Understandably, this is one of the holes that gives Pechanga its fearsome reputation, but difficulty aside, it’s also one of the holes that gives you views unlike many other places. The four “view” holes on the course highlight a course that is still pretty great when it brings you down from the mountains.
If you descend with a par at 17, you’ll have bragging rights in the bar and grill because it’s doubtful you’ll have much scorecard company.
I need another run at 17 in 2014 and to try it from the blue tees. Put a par here on my wish list for the New Year.
No. 8 at Royal Links (Las Vegas)
I played Royal Links in February, thus the dormancy, and I was quite stoked to do so.
At the time, I was taking my Golf Course Landscape and Design class at golf school and we had just studied links courses. Royal Links, for those unfamiliar, is a replica course with holes modeled after those in the British Open rotation, all routed around a clubhouse that is built like a castle.
I had played links-like golf before but nothing that aimed to so closely recreate the British experience. I loved this place and walked away with a major appreciation for links-style golf. I can’t wait to do it again.
Until you stand on the tee box of a par-4 with a yardage book in hand that shows 10 scattered fairway pot bunkers, and you see none, you can’t truly grasp the challenge of this style of golf.
The more you know your British Open history, the more you can appreciate Royal Links. For those who don’t know, the stone hole markers that are designed like books are only too happy to clue you in.
This is No. 8, the par-3 taken from Royal Troon nicknamed “The Postage Stamp.” Played at a mere 153 yards from the tips, this is where Gene Sarazen made ace at age 71 in his final British Open appearance.
The photo doesn’t quite do this one justice, but what it doesn’t show is a square bunker off the right side of the green. I recall it clearly because I was in it.
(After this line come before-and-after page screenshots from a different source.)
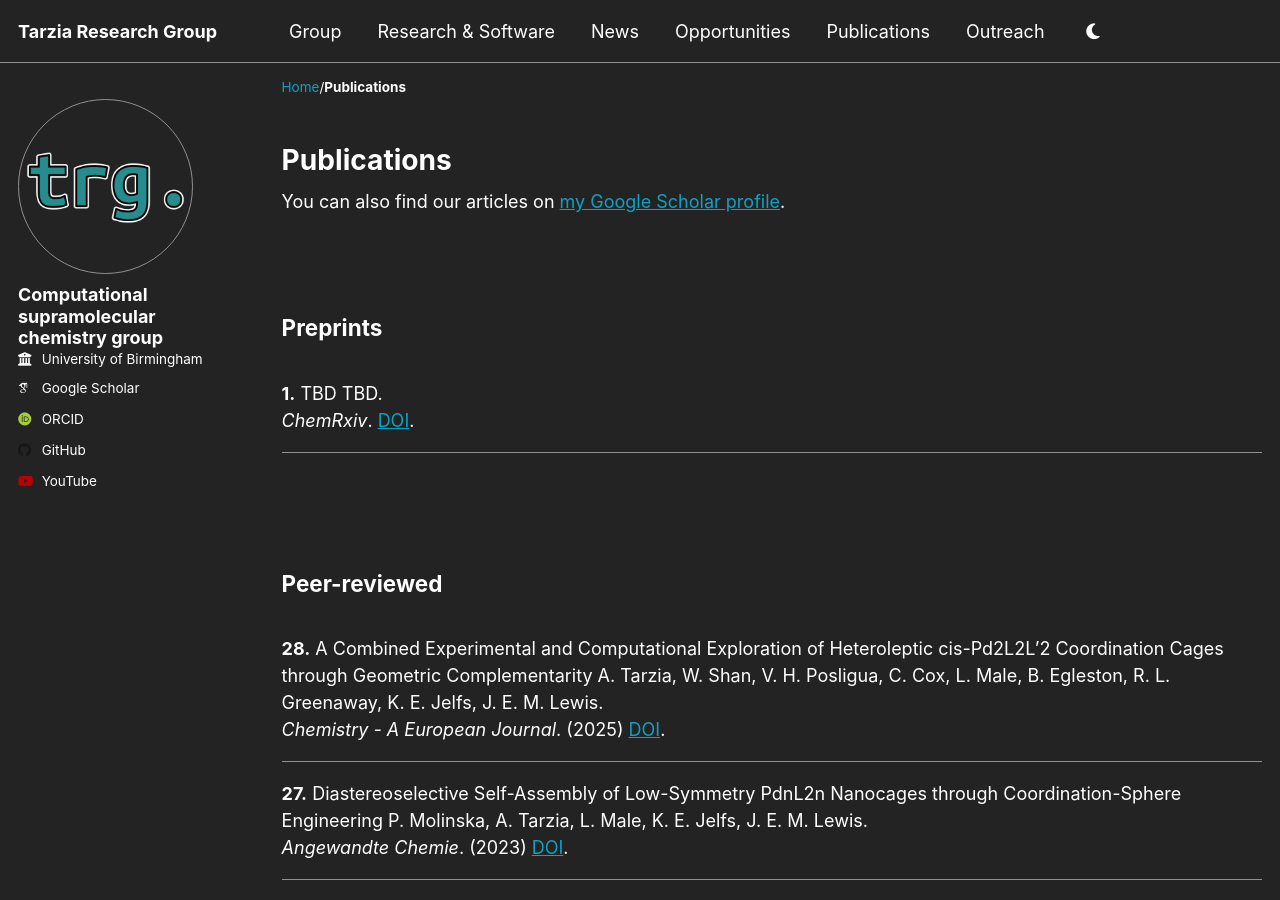
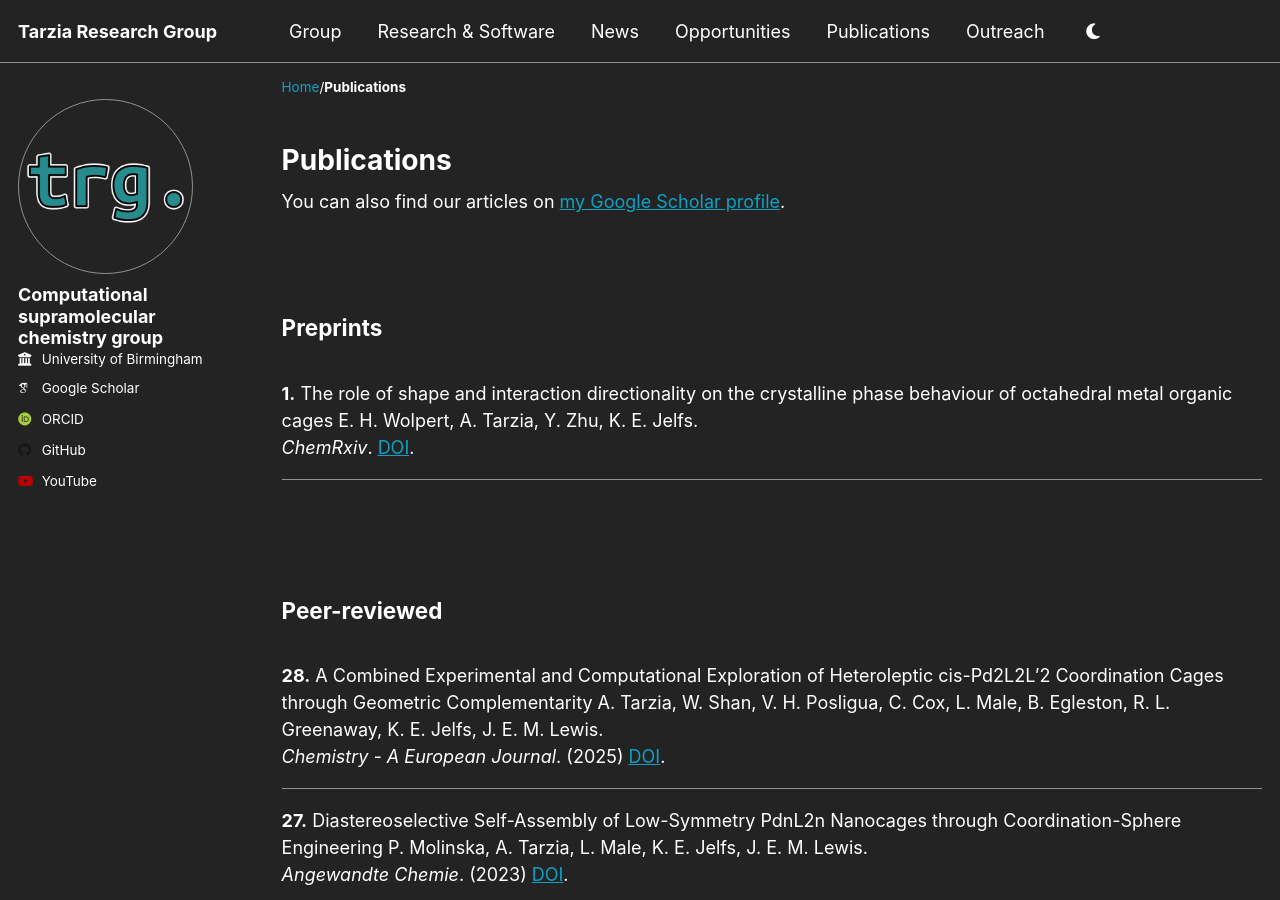
Before and after one commit to TarziaResearchGroup/TarziaResearchGroup.github.io, a Jekyll site: the page built from _pages/publications.html, in a window 1280 px wide and 900 px high. Built offline with Jekyll 4.4.1, drawn with Linux system fonts in a browser that asks for light colours; some web fonts are replaced; a script that is not in the unit is left out.

Commit message:
Update preprints.yml

```diff
--- a/_data/preprints.yml
+++ b/_data/preprints.yml
@@ -1,4 +1,4 @@
-- title: TBD
-  authors: TBD
+- title: The role of shape and interaction directionality on the crystalline phase behaviour of octahedral metal organic cages
+  authors: E. H. Wolpert, A. Tarzia, Y. Zhu, K. E. Jelfs
   journal: ChemRxiv
-  url: TBD
+  url: 10.26434/chemrxiv-2025-jx0fp
```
It wasn’t the jail that many British Open bunkers can be, but it was challenge nonetheless, so for a score, let’s just go with “What happens in Vegas stays in Vegas,” shall we?
Stay tuned for parts II and III of my par-3 series throughout the week.